Thank you for observing and evenmeasuring the obvious. The first andobvious task that must be undertaken by the state is to ensure every child getseducated as far as they are reasonably able. Fiat currency management lets you do this.
A step beyond this is to providecredit for all levels of society starting from the lowest echelon. The trickle up impact is huge and swift.
The reverse has never properlybeen made to work. Latin America and
Africa have made a science of all that. The Muslim world is only now beginning toshow signs of understanding.
Once Castroism ends,
willswiftly become the single richest country in the Latin sphere, because he dideverything else right except let go. Cuba
The greatest folly of the Westhas been to supply money to governing elites. They inevitably buy the appropriate Swiss bank account and no credit isestablished at all. Yet we keep doing itover and over again.
A far better plan is simply goand pay school fees through high school everywhere aid is needed and ensurethat the curriculum content meets western standards. Parents simply apply, vouchers are issued andschools bring in the vouchers to the aid office to acquire the cash. It would be pretty hard to make this acorrupt process and you can count on religious organizations to provide bootson the ground.
The other great lesson here isthat one must empower the poor in every way possible. Their rising strength will raise all boats.
Tracing families’ escape from poverty
Economist’s study shows how the poor in developing countries becomewealthier.
Peter Dizikes, MIT News Office
January 11, 2011
Robert Townsend, the Elizabeth and James Killian Professor of Economicsat MIT.
January 10, 2011
For all the detailed tools developed to study finance in past decades,relatively few scholars have brought those methods to bear on a pressing socialquestion: How do poor people manage their finances?
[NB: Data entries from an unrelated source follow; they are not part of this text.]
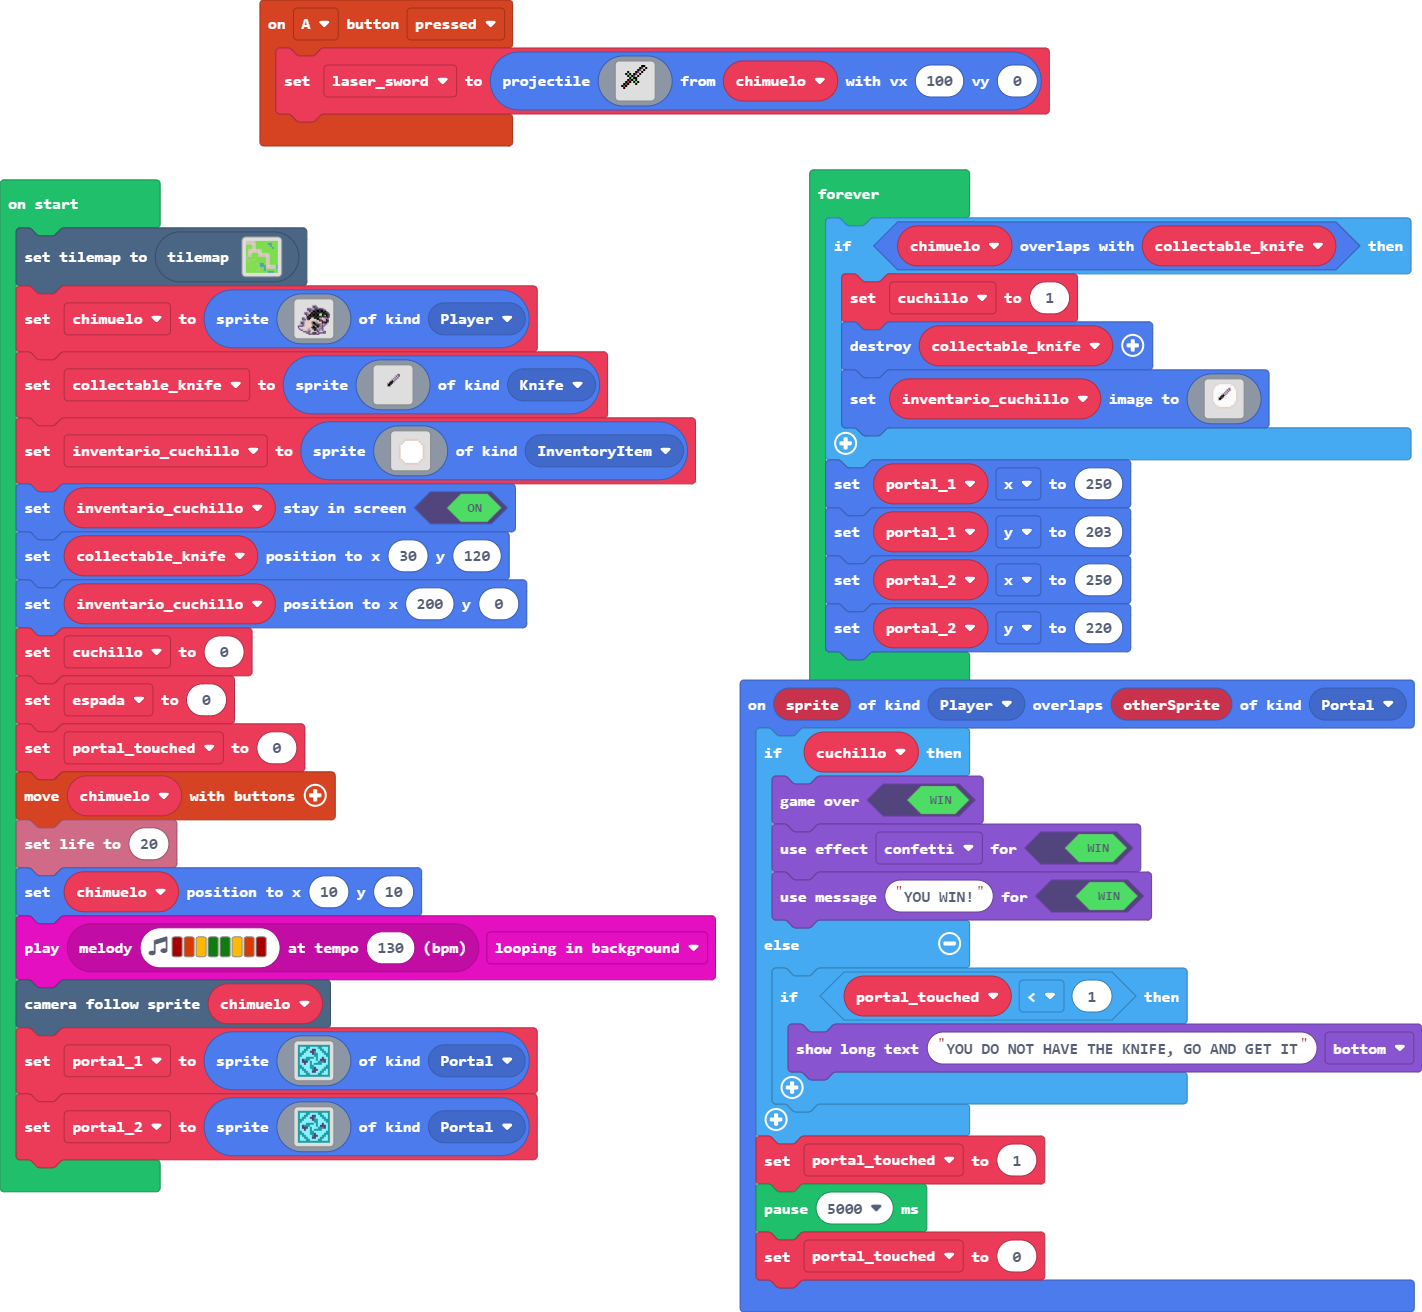
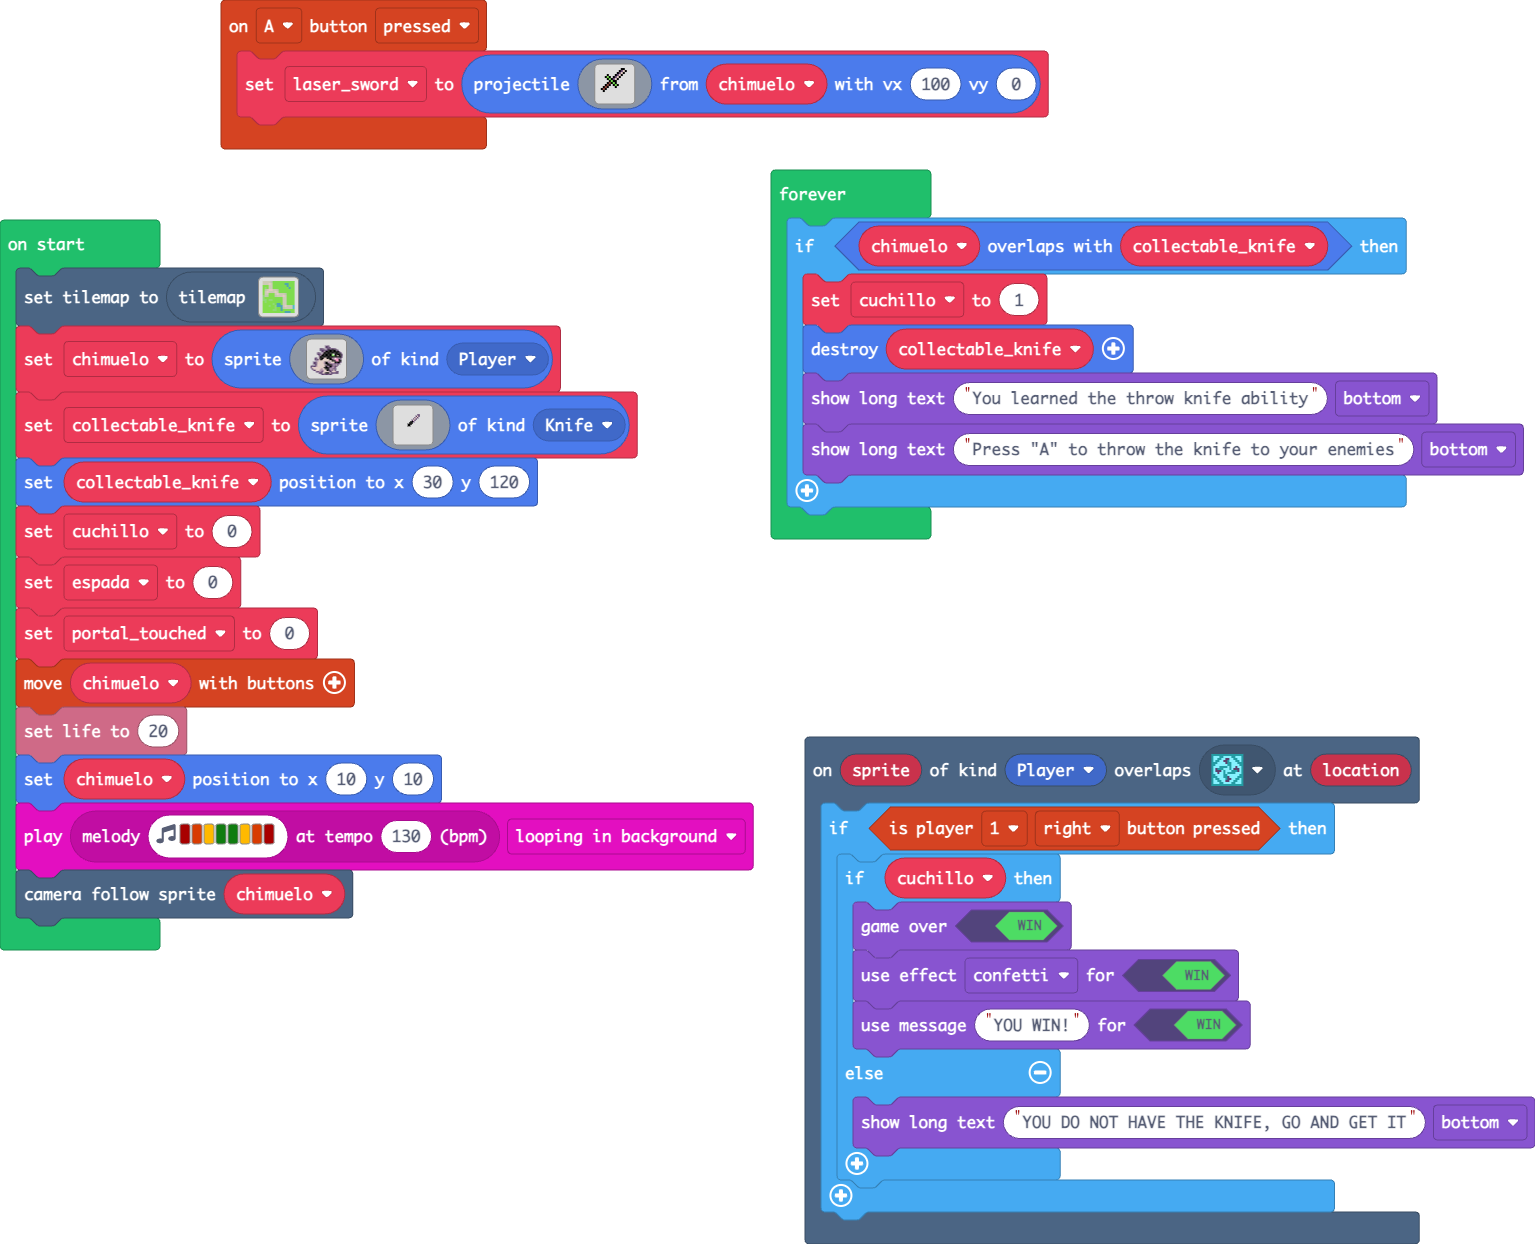
Actualiza condiciones para tomar cuchillo y terminar juego

diff --git a/main.ts b/main.ts
@@ -23,22 +23,18 @@ controller.A.onEvent(ControllerButtonEvent.Pressed, function () {
         . . . . . . . . . . . . . . . . 
         `, chimuelo, 100, 0)
 })
-sprites.onOverlap(SpriteKind.Player, SpriteKind.Portal, function (sprite, otherSprite) {
-    if (cuchillo) {
-        game.gameOver(true)
-        game.setGameOverEffect(true, effects.confetti)
-        game.setGameOverMessage(true, "YOU WIN!")
-    } else {
-        if (portal_touched < 1) {
+scene.onOverlapTile(SpriteKind.Player, sprites.dungeon.collectibleInsignia, function (sprite, location) {
+    if (controller.player1.isPressed(ControllerButton.Right)) {
+        if (cuchillo) {
+            game.gameOver(true)
+            game.setGameOverEffect(true, effects.confetti)
+            game.setGameOverMessage(true, "YOU WIN!")
+        } else {
             game.showLongText("YOU DO NOT HAVE THE KNIFE, GO AND GET IT", DialogLayout.Bottom)
         }
     }
-    portal_touched = 1
-    pause(5000)
-    portal_touched = 0
 })
 let laser_sword: Sprite = null
-let portal_touched = 0
 let cuchillo = 0
 let chimuelo: Sprite = null
 tiles.setCurrentTilemap(tilemap`level2`)
@@ -94,28 +90,20 @@ let collectable_knife = sprites.create(img`
     ........................
     ........................
     `, SpriteKind.Knife)
-let inventario_cuchillo = sprites.create(assets.image`empty_inventory`, SpriteKind.InventoryItem)
-inventario_cuchillo.setStayInScreen(true)
 collectable_knife.setPosition(30, 120)
-inventario_cuchillo.setPosition(200, 0)
 cuchillo = 0
 let espada = 0
-portal_touched = 0
+let portal_touched = 0
 controller.moveSprite(chimuelo)
 info.setLife(20)
 chimuelo.setPosition(10, 10)
 music.play(music.stringPlayable("C5 B A G G A B C5 ", 130), music.PlaybackMode.LoopingInBackground)
 scene.cameraFollowSprite(chimuelo)
-let portal_1 = sprites.create(assets.image`portal`, SpriteKind.Portal)
-let portal_2 = sprites.create(assets.image`portal`, SpriteKind.Portal)
 forever(function () {
     if (chimuelo.overlapsWith(collectable_knife)) {
         cuchillo = 1
         sprites.destroy(collectable_knife)
-        inventario_cuchillo.setImage(assets.image`inventory_knife`)
+        game.showLongText("You learned the throw knife ability", DialogLayout.Bottom)
+        game.showLongText("Press \"A\" to throw the knife to your enemies", DialogLayout.Bottom)
     }
-    portal_1.x = 250
-    portal_1.y = 203
-    portal_2.x = 250
-    portal_2.y = 220
 })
Now, a long-term study of the poor in small villages in
The study, based on a unique set of data collected under the direction of MITeconomist Robert M. Townsend, shows that among rural households, 43 percentrealized significant and lasting gains in net worth over a seven-year period,and that 81 percent of that wealth accumulation was due to savings of income,as opposed to gifts or remittances, that is, contributions the family did notearn.
“There is not a poverty trap in these Thai villages,” says Townsend, theElizabeth and James Killian Professor of Economics at MIT. “There arestrategies people can pursue to increase their relative wealth.”
The findings are summarized in a new working paper, “Wealth Accumulation andFactors Accounting for Success,” written by Townsend and Anan Pawasutipaisit of
The Thai villagers in the survey tend to be farmers, fishermen, laborers or runsmall businesses. Households that do get ahead have some generally sharedcharacteristics. The heads of households tend to be younger than in thefamilies that do not increase their worth. Additionally, gains in wealthcorrelate specifically to the highest level of education obtained by a familymember, and not the family’s median educational level, as Townsend notes.
“It’s not the average wisdom of household members pulled together,” saysTownsend. Rather, he notes, “It’s suggestive that it is the ability or talentof one individual” that can change a family’s entire economic trajectory.
Moreover, the data show financial success to be a persistent feature of certainhouseholds, meaning it is not the case that “successful entrepreneurs are thosethat simply get lucky” due to one good crop or fish harvest, as Townsend andPawasutipaisit write in the paper. But new ventures are sometimes behind theaccrual of wealth. In one survey village, the household with the highest annualrate of return on assets (17 percent) was headed by a corn farmer whose wifeinsisted that they try raising dairy cows instead, sensing that owninglivestock would be more profitable in their area; the idea came in part after amilk cooperative sent workers to educate villagers about cows.
“This work really lifts the veil on the lives of low-income people that hadbeen hidden, largely because we don’t usually collect data with thisfrequency,” says Jonathan Morduch, a professor of public policy and finance atNew York University. “Once you do that, you see that people are not passivelyaccepting their fates. We see a lot of consumption smoothing — people’s incomesare going up and down, but they’re borrowing, saving, insuring with each otherand reducing risk in an informal way. People are actively seizingopportunities. That’s exciting and important to know.”
Townsend has also summarized some of his research in a 2010book, Households as Corporate Firms (
How do small gains feed a large economy?
In turn, another area of ongoing research for Townsend and his colleagues isthe attempt to take the microeconomic data from individual households andvillages, and use it to flesh out the macroeconomic analysis of
“It’s easy to think of
The financial activities of people in the more rural areas of
“And then that money becomes somebody else’s loan,” says Townsend. “In the
Some funding for the research was provided by the John Templeton Foundation,the Bill & Melinda Gates Foundation, and the National Institute of ChildHealth and Human Development.